[Opening Input for this task section]

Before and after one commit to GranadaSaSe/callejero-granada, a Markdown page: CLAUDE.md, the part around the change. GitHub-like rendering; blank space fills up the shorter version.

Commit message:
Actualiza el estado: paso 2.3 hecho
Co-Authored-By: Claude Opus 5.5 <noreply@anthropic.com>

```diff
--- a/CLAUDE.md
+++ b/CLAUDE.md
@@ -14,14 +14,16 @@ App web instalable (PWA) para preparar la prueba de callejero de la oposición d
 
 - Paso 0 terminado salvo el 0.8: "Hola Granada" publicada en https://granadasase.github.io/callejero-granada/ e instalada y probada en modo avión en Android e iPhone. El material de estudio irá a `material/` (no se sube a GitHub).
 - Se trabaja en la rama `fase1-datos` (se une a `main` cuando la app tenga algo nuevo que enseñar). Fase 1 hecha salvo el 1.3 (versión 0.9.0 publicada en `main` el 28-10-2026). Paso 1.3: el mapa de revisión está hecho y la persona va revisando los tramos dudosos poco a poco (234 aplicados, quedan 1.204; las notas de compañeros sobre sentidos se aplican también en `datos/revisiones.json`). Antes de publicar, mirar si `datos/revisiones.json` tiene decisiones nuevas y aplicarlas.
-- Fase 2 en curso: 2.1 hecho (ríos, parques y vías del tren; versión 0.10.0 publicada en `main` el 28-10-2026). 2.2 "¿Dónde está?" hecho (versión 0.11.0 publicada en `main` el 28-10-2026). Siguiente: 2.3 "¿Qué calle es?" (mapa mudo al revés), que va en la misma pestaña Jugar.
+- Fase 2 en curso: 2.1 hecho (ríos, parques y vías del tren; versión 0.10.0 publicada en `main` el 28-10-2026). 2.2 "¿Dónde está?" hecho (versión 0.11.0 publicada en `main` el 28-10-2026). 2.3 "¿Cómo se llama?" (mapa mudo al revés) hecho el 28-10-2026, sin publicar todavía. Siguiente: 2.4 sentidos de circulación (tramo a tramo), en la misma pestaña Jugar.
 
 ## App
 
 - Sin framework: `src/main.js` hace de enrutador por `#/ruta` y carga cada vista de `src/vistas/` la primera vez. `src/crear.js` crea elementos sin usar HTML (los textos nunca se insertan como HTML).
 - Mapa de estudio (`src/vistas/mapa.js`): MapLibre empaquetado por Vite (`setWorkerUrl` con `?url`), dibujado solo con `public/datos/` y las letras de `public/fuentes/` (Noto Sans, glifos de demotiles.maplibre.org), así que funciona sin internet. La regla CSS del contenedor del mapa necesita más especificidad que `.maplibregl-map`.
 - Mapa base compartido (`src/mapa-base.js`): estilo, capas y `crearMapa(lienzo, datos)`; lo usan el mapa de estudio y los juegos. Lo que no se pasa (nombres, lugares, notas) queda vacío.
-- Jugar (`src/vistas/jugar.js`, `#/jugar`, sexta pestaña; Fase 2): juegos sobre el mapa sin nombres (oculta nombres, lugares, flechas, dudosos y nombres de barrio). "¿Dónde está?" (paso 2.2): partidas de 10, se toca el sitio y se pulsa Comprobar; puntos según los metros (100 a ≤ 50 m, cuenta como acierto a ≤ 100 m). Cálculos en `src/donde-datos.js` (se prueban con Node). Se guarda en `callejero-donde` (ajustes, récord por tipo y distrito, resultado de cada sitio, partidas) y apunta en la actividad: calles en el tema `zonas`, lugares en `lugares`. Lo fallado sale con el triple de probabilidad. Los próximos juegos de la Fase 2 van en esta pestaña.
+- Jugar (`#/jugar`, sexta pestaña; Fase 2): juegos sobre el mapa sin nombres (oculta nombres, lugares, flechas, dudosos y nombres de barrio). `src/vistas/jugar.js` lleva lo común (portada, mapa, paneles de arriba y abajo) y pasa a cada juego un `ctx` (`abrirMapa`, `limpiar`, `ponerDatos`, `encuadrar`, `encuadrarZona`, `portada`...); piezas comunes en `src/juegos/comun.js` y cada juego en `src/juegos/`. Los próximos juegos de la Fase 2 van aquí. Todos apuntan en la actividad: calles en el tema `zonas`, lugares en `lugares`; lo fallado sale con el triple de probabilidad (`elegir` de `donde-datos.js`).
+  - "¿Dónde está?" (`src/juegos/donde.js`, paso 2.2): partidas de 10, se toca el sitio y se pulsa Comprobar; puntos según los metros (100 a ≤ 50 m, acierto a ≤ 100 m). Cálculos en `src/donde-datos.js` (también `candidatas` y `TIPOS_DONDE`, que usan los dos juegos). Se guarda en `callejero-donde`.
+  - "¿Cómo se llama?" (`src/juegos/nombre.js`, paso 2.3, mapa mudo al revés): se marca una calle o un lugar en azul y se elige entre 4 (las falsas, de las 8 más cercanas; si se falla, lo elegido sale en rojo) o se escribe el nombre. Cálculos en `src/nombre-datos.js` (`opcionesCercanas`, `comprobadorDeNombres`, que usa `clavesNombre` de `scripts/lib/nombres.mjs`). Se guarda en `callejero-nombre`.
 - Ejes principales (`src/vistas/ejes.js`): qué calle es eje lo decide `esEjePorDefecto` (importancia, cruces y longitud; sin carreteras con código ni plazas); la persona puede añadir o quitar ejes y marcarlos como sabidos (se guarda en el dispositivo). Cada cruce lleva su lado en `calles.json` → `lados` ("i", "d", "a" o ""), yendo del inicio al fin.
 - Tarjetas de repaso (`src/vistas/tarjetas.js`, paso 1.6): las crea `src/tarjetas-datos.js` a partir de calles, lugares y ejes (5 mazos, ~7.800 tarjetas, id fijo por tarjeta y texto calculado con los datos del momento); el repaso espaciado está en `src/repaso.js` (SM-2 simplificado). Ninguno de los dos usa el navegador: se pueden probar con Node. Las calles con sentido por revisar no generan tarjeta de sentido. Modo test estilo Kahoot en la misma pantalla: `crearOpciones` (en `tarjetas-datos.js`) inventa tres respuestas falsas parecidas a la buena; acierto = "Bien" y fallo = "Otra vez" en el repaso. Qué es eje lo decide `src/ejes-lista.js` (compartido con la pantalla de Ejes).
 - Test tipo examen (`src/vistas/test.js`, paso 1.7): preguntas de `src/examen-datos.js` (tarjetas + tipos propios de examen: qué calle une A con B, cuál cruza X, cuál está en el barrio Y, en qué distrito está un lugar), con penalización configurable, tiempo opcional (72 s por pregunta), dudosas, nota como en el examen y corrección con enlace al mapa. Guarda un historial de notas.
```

[Closing Input for this task section]
[Opening Input for this task section]

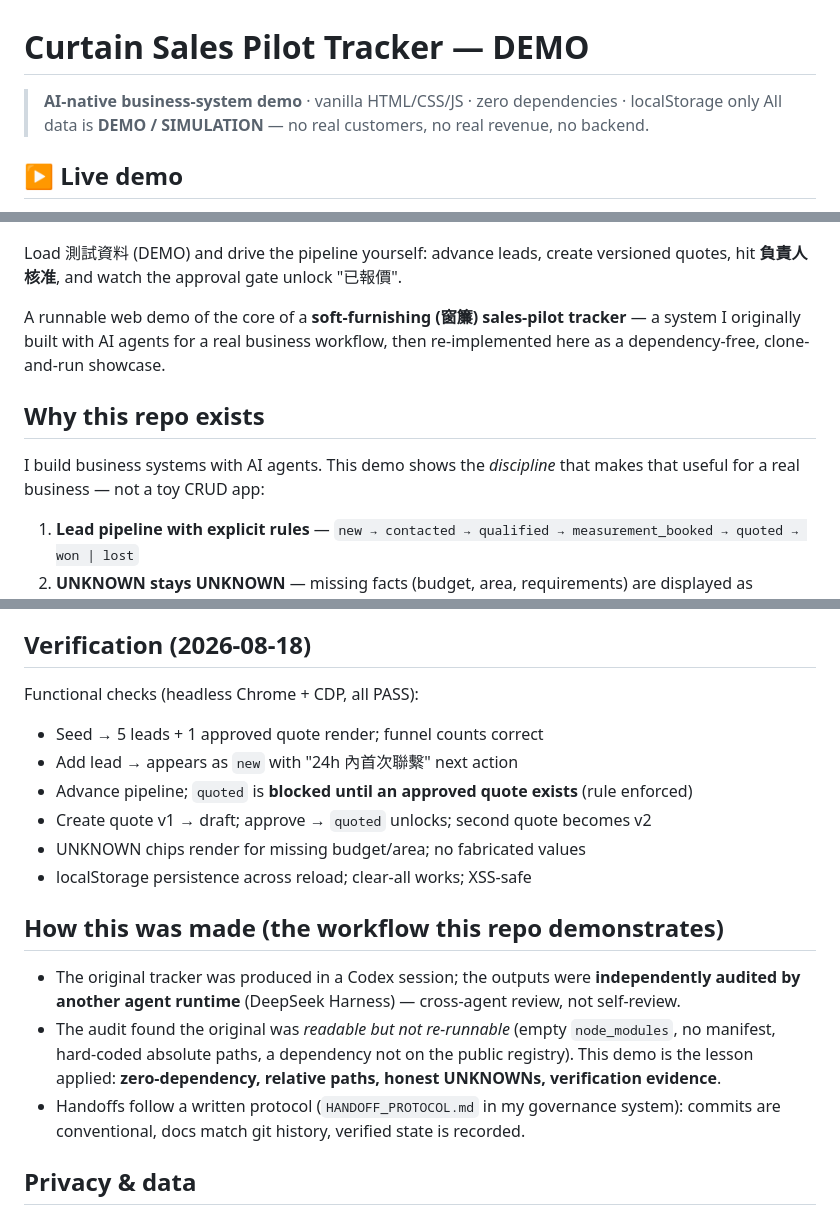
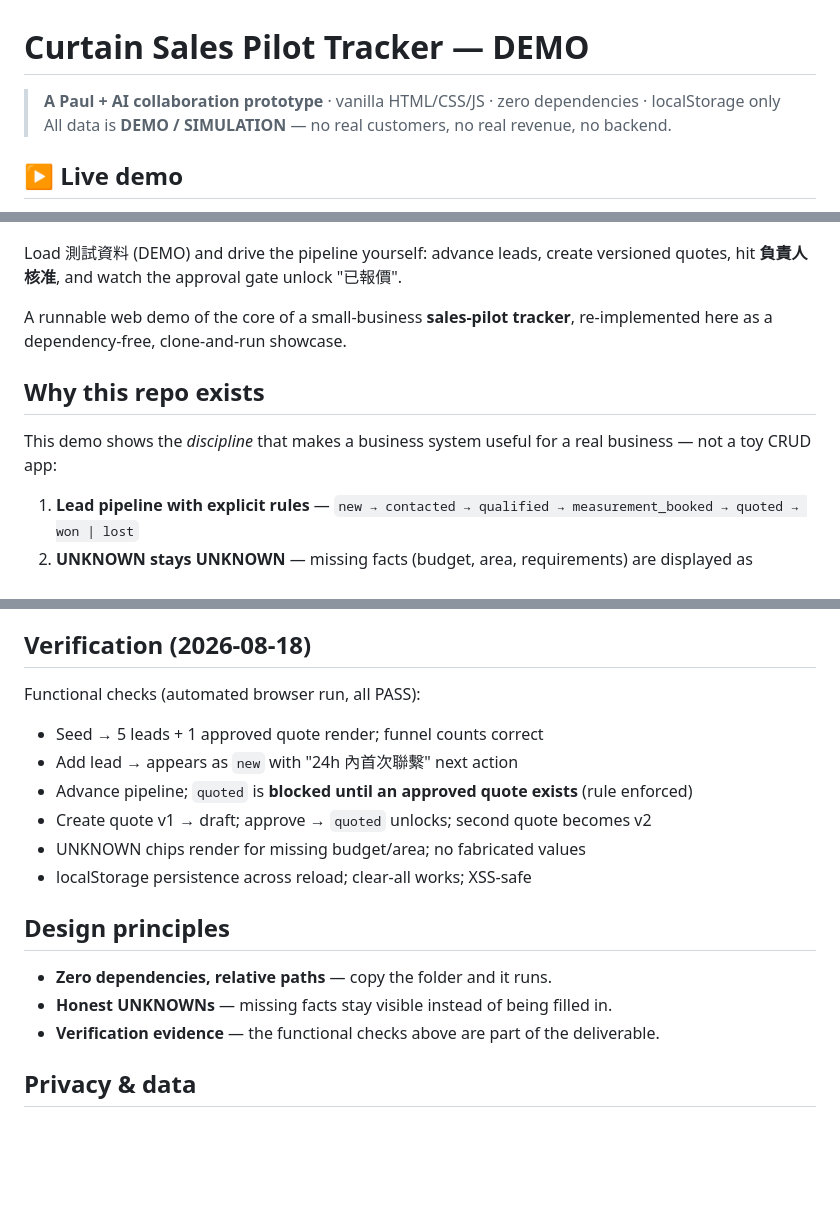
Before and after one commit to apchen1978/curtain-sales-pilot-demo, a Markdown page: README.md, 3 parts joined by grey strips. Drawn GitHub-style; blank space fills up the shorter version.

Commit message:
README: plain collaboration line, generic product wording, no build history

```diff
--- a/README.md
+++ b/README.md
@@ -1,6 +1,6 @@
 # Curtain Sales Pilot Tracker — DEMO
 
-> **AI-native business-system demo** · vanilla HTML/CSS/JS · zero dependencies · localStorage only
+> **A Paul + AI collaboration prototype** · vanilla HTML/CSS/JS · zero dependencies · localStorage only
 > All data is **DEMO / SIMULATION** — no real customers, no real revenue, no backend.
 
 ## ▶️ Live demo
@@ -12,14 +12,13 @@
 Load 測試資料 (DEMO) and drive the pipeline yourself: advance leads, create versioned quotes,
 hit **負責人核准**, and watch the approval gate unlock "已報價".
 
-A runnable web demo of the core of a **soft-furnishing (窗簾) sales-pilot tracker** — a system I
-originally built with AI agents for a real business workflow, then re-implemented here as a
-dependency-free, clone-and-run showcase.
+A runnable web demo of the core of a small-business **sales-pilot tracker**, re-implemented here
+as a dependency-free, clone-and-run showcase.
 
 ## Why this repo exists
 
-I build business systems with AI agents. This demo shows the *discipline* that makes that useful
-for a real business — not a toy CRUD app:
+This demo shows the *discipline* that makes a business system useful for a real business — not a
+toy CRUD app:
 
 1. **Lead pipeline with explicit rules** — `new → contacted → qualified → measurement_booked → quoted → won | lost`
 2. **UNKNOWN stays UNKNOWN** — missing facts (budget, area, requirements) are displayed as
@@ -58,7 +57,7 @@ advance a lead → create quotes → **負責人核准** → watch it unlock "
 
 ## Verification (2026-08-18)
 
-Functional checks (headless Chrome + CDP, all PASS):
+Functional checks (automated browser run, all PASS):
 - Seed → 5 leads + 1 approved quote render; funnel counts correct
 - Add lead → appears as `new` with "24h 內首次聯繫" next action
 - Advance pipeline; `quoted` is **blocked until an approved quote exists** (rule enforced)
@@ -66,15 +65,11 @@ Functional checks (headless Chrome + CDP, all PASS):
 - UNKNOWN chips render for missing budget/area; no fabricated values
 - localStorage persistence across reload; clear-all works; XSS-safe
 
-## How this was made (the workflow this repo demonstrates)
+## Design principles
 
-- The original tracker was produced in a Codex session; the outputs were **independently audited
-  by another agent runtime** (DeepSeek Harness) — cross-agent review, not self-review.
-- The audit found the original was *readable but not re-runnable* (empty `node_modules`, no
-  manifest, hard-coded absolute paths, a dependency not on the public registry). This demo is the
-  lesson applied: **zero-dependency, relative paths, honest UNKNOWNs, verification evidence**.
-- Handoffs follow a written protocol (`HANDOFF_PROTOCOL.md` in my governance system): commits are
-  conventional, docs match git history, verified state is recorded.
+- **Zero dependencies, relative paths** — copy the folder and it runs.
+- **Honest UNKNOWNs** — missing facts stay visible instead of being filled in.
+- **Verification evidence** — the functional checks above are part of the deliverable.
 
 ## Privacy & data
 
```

[Closing Input for this task section]
[Opening Input for this task section]

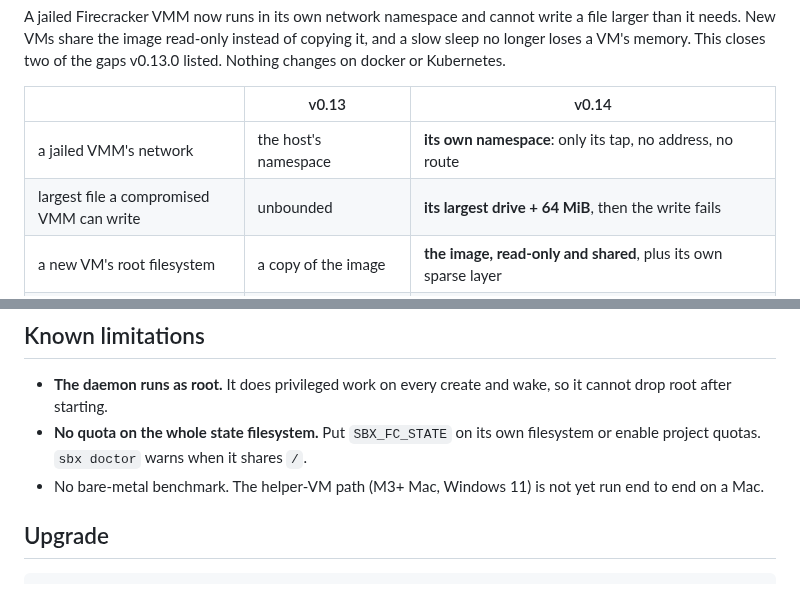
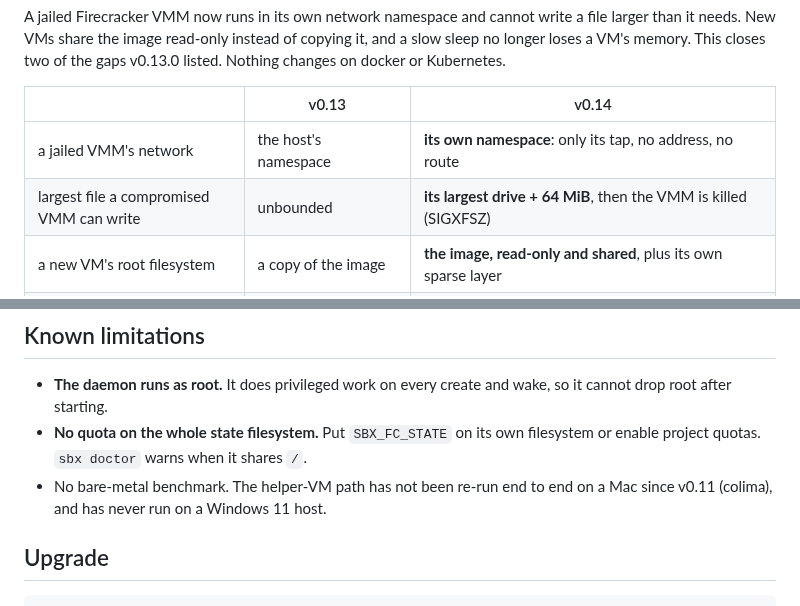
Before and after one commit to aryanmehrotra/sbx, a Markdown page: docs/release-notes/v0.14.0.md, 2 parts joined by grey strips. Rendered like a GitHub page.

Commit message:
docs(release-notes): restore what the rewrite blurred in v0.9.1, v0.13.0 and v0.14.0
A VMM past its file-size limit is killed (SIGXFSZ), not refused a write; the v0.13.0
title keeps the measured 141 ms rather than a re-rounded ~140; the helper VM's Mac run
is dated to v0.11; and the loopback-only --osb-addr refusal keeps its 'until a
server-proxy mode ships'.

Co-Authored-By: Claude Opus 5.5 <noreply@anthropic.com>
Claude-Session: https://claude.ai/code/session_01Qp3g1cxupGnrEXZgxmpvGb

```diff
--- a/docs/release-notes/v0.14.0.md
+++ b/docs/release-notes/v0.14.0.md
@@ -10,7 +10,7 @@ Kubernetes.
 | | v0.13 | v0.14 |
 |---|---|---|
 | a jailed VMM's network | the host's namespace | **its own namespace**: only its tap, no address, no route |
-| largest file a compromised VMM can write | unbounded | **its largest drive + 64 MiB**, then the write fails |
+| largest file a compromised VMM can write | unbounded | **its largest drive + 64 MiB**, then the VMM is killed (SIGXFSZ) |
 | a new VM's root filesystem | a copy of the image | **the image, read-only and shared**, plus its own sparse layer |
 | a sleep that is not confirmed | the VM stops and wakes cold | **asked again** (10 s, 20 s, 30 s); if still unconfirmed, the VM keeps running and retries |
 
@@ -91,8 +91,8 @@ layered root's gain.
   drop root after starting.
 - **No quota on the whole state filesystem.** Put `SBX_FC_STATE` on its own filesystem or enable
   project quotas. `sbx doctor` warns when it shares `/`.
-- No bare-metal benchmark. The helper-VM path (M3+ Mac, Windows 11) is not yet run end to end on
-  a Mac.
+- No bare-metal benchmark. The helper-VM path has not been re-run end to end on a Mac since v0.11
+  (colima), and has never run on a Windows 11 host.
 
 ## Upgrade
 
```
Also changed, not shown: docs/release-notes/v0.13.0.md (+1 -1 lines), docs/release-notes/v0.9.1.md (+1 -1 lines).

[Closing Input for this task section]

How to complete this task:
Only lines containing the word "checks" should appear in the answer, and every such line from the records above must be there.

Answer to this task:
-Functional checks (headless Chrome + CDP, all PASS):
+Functional checks (automated browser run, all PASS):
@@ -66,15 +65,11 @@ Functional checks (headless Chrome + CDP, all PASS):
+- **Verification evidence** — the functional checks above are part of the deliverable.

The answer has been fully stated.